"The problem came on a test known as the Program for International Student Assessment that allows students’ proficiency to be compared with that of their international peers. It was administered to 5,600 American 15-year-olds last fall, as well as to students in the 30 member nations of the Organization for Economic Cooperation and Development and in 27 less developed countries. Scores are scheduled for release next month."
It's serious because:
“We need to recognize that the testing industry is under immense pressure at a time when scores are being given immense importance,” said Thomas Toch, who wrote a report last year detailing the problems of the American testing industry for Education Sector, an independent policy group, where he is a co-director.

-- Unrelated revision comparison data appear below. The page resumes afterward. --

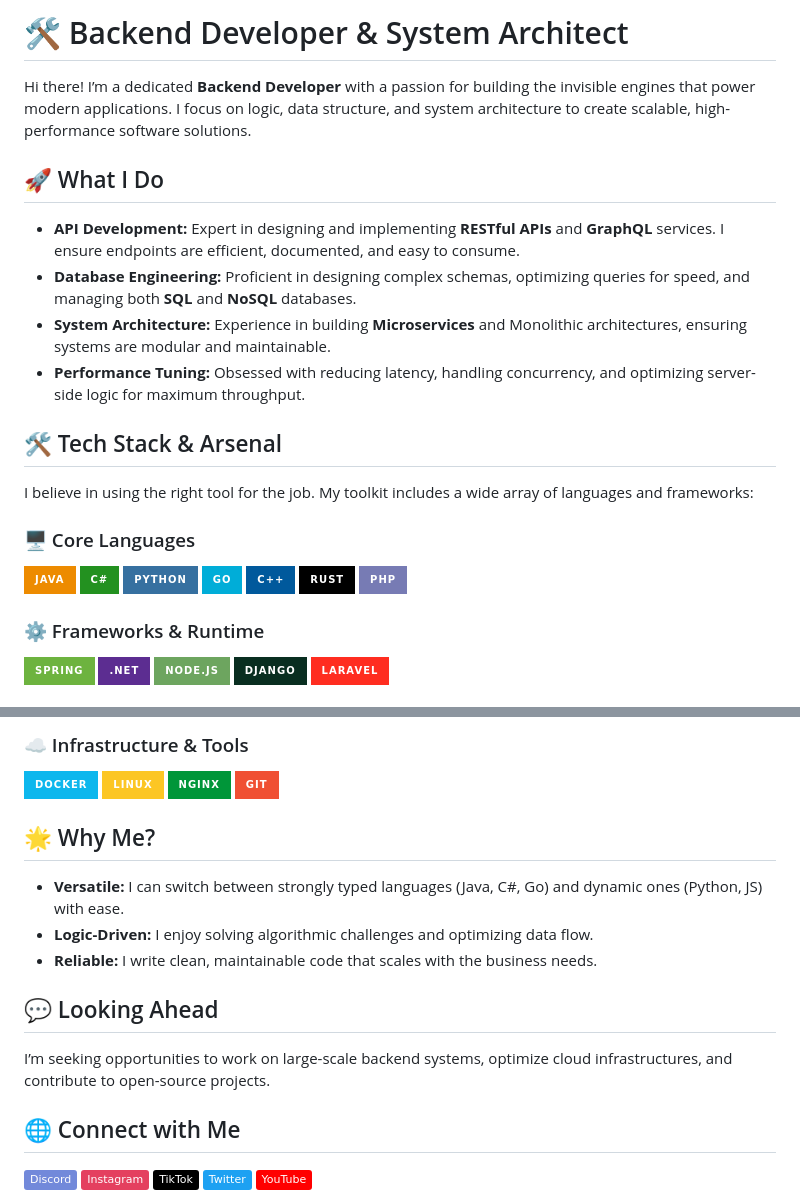
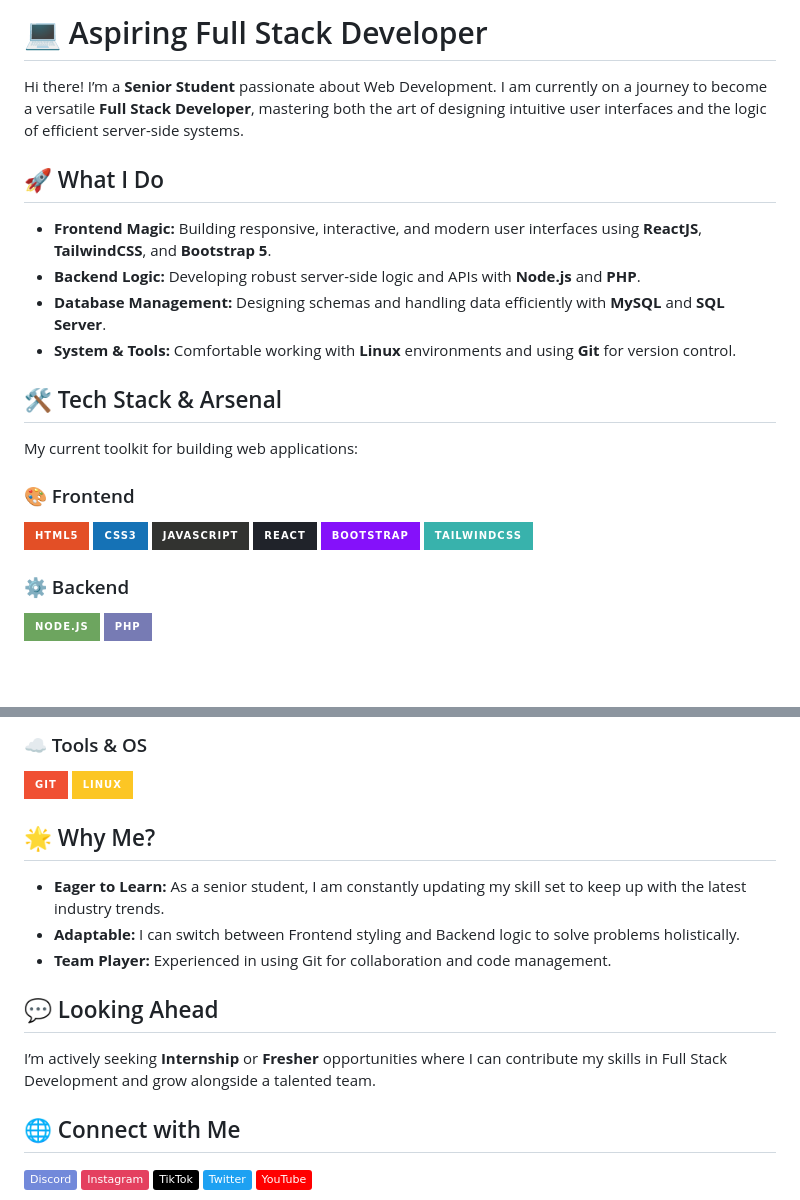
Before and after one commit to manhtuan28/manhtuan28, a Markdown page: README.md, 2 parts joined by grey strips. GitHub-like rendering; badges without logos; blank space fills up the shorter version.

```diff
--- a/README.md
+++ b/README.md
@@ -1,21 +1,21 @@
-# 🛠️ Backend Developer & System Architect
+# 💻 Aspiring Full Stack Developer
 
-Hi there! I’m a dedicated **Backend Developer** with a passion for building the invisible engines that power modern applications. I focus on logic, data structure, and system architecture to create scalable, high-performance software solutions.
+Hi there! I’m a **Senior Student** passionate about Web Development. I am currently on a journey to become a versatile **Full Stack Developer**, mastering both the art of designing intuitive user interfaces and the logic of efficient server-side systems.
 
 ## 🚀 What I Do
 
-* **API Development:** Expert in designing and implementing **RESTful APIs** and **GraphQL** services. I ensure endpoints are efficient, documented, and easy to consume.
-* **Database Engineering:** Proficient in designing complex schemas, optimizing queries for speed, and managing both **SQL** and **NoSQL** databases.
-* **System Architecture:** Experience in building **Microservices** and Monolithic architectures, ensuring systems are modular and maintainable.
-* **Performance Tuning:** Obsessed with reducing latency, handling concurrency, and optimizing server-side logic for maximum throughput.
+* **Frontend Magic:** Building responsive, interactive, and modern user interfaces using **ReactJS**, **TailwindCSS**, and **Bootstrap 5**.
+* **Backend Logic:** Developing robust server-side logic and APIs with **Node.js** and **PHP**.
+* **Database Management:** Designing schemas and handling data efficiently with **MySQL** and **SQL Server**.
+* **System & Tools:** Comfortable working with **Linux** environments and using **Git** for version control.
 
 ## 🛠️ Tech Stack & Arsenal
 
-I believe in using the right tool for the job. My toolkit includes a wide array of languages and frameworks:
+My current toolkit for building web applications:
 
-### 🖥️ Core Languages
-![Java](https://img.shields.io/badge/java-%23ED8B00.svg?style=for-the-badge&logo=openjdk&logoColor=white) ![C#](https://img.shields.io/badge/c%23-%23239120.svg?style=for-the-badge&logo=c-sharp&logoColor=white) ![Python](https://img.shields.io/badge/python-3670A0?style=for-the-badge&logo=python&logoColor=ffdd54) ![Go](https://img.shields.io/badge/go-%2300ADD8.svg?style=for-the-badge&logo=go&logoColor=white) ![C++](https://img.shields.io/badge/c++-%2300599C.svg?style=for-the-badge&logo=c%2B%2B&logoColor=white) ![Rust](https://img.shields.io/badge/rust-%23000000.svg?style=for-the-badge&logo=rust&logoColor=white) ![PHP](https://img.shields.io/badge/php-%23777BB4.svg?style=for-the-badge&logo=php&logoColor=white)
+### 🎨 Frontend
+![HTML5](https://img.shields.io/badge/html5-%23E34F26.svg?style=for-the-badge&logo=html5&logoColor=white) ![CSS3](https://img.shields.io/badge/css3-%231572B6.svg?style=for-the-badge&logo=css3&logoColor=white) ![JavaScript](https://img.shields.io/badge/javascript-%23323330.svg?style=for-the-badge&logo=javascript&logoColor=%23F7DF1E) ![React](https://img.shields.io/badge/react-%2320232a.svg?style=for-the-badge&logo=react&logoColor=%2361DAFB) ![Bootstrap](https://img.shields.io/badge/bootstrap-%238511FA.svg?style=for-the-badge&logo=bootstrap&logoColor=white) ![TailwindCSS](https://img.shields.io/badge/tailwindcss-%2338B2AC.svg?style=for-the-badge&logo=tailwind-css&logoColor=white)
 
-### ⚙️ Frameworks & Runtime
-![Spring](https://img.shields.io/badge/spring-%236DB33F.svg?style=for-the-badge&logo=spring&logoColor=white) ![.NET](https://img.shields.io/badge/.NET-5C2D91?style=for-the-badge&logo=.net&logoColor=white) ![NodeJS](https://img.shields.io/badge/node.js-6DA55F?style=for-the-badge&logo=node.js&logoColor=white) ![Django](https://img.shields.io/badge/django-%23092E20.svg?style=for-the-badge&logo=django&logoColor=white) ![Laravel](https://img.shields.io/badge/laravel-%23FF2D20.svg?style=for-the-badge&logo=laravel&logoColor=white)
+### ⚙️ Backend
+![NodeJS](https://img.shields.io/badge/node.js-6DA55F?style=for-the-badge&logo=node.js&logoColor=white) ![PHP](https://img.shields.io/badge/php-%23777BB4.svg?style=for-the-badge&logo=php&logoColor=white)
 
@@ -24,16 +24,16 @@ I believe in using the right tool for the job. My toolkit includes a wide array
 
-### ☁️ Infrastructure & Tools
-![Docker](https://img.shields.io/badge/docker-%230db7ed.svg?style=for-the-badge&logo=docker&logoColor=white) ![Linux](https://img.shields.io/badge/Linux-FCC624?style=for-the-badge&logo=linux&logoColor=black) ![Nginx](https://img.shields.io/badge/nginx-%23009639.svg?style=for-the-badge&logo=nginx&logoColor=white) ![Git](https://img.shields.io/badge/git-%23F05033.svg?style=for-the-badge&logo=git&logoColor=white)
+### ☁️ Tools & OS
+![Git](https://img.shields.io/badge/git-%23F05033.svg?style=for-the-badge&logo=git&logoColor=white) ![Linux](https://img.shields.io/badge/Linux-FCC624?style=for-the-badge&logo=linux&logoColor=black)
 
 ## 🌟 Why Me?
 
-* **Versatile:** I can switch between strongly typed languages (Java, C#, Go) and dynamic ones (Python, JS) with ease.
-* **Logic-Driven:** I enjoy solving algorithmic challenges and optimizing data flow.
-* **Reliable:** I write clean, maintainable code that scales with the business needs.
+* **Eager to Learn:** As a senior student, I am constantly updating my skill set to keep up with the latest industry trends.
+* **Adaptable:** I can switch between Frontend styling and Backend logic to solve problems holistically.
+* **Team Player:** Experienced in using Git for collaboration and code management.
 
 ## 💬 Looking Ahead
 
-I’m seeking opportunities to work on large-scale backend systems, optimize cloud infrastructures, and contribute to open-source projects.
+I’m actively seeking **Internship** or **Fresher** opportunities where I can contribute my skills in Full Stack Development and grow alongside a talented team.
 
 ## 🌐 Connect with Me
 [![Discord](https://img.shields.io/badge/Discord-%237289DA.svg?logo=discord&logoColor=white)](https://discord.gg/nugget282) [![Instagram](https://img.shields.io/badge/Instagram-%23E4405F.svg?logo=Instagram&logoColor=white)](https://www.instagram.com/bmanhtuan2802) [![TikTok](https://img.shields.io/badge/TikTok-%23000000.svg?logo=TikTok&logoColor=white)](https://www.tiktok.com/@capyboiii_28) [![Twitter](https://img.shields.io/badge/Twitter-%231DA1F2.svg?logo=Twitter&logoColor=white)](https://x.com/buituan282) [![YouTube](https://img.shields.io/badge/YouTube-%23FF0000.svg?logo=YouTube&logoColor=white)](https://www.youtube.com/@Tuancute28)
```
Also changed, not shown: other parts of README.md (+2 -2 lines).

Conducted every three years, the international test focused on science literacy in 2006, but also included sections on reading and math. The problem with last fall’s test was that pages in the exam booklet were assigned incorrect numbers. As a result, questions referred students to texts, said to be “on the opposite page,” but in reality printed on a previous page."